Abstract

The Leoganger Steinberge are a heavily karstified massif largely composed of Dachstein dolomite and limestone hosting the deepest through-trip cave in the world, Lamprechtsofen, whose frontal parts are developed as a show cave. Many parts of this 60 km-long and 1724 m-deep system are hydrologically active. 1.5 km behind the lower cave entrance Grüntopf stream and Kneippklamm stream merge to form the main cave stream. Another underground stream, Stainerhallen stream, flows through the eponymous hall of the show cave. Since 2007 water temperature, electrical conductivity and water level have been monitored in the Grüntopf and Kneippklamm stream. Water temperature and water level in the Stainerhallen and main cave stream have been measured since 2016.

The long-term dataset (2013–2017) shows that the water temperature of the cave streams (Grüntopf stream: 3.7–5.2°C; Kneippklamm stream: 5.1–5.9°C) is largely invariant, but the electrical conductivity varies strongly (Grüntopf stream: 107–210 µS/cm; Kneippklamm stream: 131–248 µS/cm) in response to snowmelt and precipitation events. The event water of the Kneippklamm stream is characterized by a low electrical conductivity and is then followed by slightly warmer and higher mineralized water derived from the phreatic zone. This dual flow pattern also explains the asymmetrical changes of the water level during snowmelt: the fast event water flows directly through vadose pathways to the measurement site, whereas the hydraulic (phreatic) response is delayed. The Grüntopf stream reacts to precipitation and snowmelt events by changes in the karst-water table, which can be explained by a piston flow-model. The Kneippklamm stream reveals evidence of a lifter system.

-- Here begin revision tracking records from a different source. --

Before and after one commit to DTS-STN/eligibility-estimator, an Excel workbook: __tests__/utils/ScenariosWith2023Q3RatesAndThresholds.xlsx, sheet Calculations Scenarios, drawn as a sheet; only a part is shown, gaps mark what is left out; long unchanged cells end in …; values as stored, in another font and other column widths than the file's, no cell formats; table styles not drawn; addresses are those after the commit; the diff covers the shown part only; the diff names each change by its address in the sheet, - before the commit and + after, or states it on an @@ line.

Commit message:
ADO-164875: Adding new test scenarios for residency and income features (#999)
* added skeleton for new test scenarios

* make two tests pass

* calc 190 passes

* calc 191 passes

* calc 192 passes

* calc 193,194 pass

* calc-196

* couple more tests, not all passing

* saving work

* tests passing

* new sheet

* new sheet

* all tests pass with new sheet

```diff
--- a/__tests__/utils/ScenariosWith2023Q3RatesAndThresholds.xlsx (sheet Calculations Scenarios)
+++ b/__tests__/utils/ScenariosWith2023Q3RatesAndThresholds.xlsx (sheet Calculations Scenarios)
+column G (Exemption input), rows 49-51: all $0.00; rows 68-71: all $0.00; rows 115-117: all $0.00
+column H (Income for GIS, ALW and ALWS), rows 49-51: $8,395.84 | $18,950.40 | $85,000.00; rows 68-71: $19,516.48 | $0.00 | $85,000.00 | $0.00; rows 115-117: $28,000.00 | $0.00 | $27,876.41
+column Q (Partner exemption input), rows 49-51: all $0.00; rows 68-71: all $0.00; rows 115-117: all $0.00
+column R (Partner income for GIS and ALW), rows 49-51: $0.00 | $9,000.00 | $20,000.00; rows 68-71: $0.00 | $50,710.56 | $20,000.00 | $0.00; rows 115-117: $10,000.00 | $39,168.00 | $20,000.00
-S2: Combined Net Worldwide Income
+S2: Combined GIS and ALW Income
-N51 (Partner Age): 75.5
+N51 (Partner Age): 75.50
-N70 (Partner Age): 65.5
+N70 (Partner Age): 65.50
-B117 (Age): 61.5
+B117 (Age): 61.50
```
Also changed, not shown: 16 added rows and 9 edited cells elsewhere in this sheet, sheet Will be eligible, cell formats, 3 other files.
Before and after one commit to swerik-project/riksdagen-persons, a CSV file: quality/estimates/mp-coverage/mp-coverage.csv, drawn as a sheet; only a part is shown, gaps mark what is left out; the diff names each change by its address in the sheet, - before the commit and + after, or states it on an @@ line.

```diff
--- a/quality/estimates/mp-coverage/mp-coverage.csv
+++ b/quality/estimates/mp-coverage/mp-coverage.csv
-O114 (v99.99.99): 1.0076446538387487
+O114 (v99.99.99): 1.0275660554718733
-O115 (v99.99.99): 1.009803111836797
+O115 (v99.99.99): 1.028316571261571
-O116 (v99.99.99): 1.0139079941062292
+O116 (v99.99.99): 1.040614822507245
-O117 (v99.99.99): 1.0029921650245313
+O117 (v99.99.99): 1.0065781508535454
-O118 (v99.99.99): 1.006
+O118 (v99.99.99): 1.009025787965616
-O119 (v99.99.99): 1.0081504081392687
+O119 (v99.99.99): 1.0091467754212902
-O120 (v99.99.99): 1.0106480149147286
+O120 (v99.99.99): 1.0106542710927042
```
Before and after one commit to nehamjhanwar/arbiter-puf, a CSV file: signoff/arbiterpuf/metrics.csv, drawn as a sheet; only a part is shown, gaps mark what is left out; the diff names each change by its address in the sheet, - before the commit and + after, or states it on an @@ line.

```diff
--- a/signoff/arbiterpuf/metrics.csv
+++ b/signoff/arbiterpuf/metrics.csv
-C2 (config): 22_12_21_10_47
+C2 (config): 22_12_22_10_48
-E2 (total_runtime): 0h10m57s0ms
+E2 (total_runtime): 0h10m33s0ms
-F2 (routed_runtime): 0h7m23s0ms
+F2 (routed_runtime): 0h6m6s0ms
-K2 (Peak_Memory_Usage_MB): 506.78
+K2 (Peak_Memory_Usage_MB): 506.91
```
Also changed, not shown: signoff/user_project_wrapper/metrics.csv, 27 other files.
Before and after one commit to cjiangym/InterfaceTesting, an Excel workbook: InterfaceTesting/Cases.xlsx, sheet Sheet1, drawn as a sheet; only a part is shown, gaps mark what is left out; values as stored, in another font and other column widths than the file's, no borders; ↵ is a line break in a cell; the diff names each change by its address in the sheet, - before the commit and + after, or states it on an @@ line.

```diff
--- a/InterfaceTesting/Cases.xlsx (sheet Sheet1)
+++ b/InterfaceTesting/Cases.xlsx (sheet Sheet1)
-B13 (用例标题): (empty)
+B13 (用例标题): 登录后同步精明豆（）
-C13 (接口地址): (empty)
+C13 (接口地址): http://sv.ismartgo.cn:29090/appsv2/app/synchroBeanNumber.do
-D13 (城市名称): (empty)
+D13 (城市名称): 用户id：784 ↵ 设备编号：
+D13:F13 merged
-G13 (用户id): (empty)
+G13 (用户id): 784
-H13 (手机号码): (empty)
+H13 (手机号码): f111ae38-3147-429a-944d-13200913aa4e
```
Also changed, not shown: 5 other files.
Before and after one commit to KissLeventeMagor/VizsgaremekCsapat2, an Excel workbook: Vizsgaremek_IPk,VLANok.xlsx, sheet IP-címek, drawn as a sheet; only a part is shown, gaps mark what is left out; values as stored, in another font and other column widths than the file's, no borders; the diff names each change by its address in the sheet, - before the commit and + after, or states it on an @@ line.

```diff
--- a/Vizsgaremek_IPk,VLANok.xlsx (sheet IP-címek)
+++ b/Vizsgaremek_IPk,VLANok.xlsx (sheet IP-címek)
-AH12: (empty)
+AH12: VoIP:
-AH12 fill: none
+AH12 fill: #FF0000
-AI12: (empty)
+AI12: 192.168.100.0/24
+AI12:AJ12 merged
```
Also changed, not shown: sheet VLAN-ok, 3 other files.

The altitude of the catchments was calculated using δ18O values of water samples from the underground streams and from surface precipitation. The Grüntopf stream shows the highest mean catchment (2280 m a.s.l.), which is in agreement with its daily fluctuations of the water level until August caused by long-lasting snowmelt. The Stainerhallen stream has the lowest catchment (average 1400 m a.s.l.). The catchments of the other two streams are at intermediate elevations (1770–1920 m a.s.l.). The integration of the catchment analyses and observations from tracer tests conducted in the 1970s showed that the latter reflected only one aspect of the karst water regime in this massif. During times of high recharge the water level rises, new flow paths are activated and the karst watershed shifts.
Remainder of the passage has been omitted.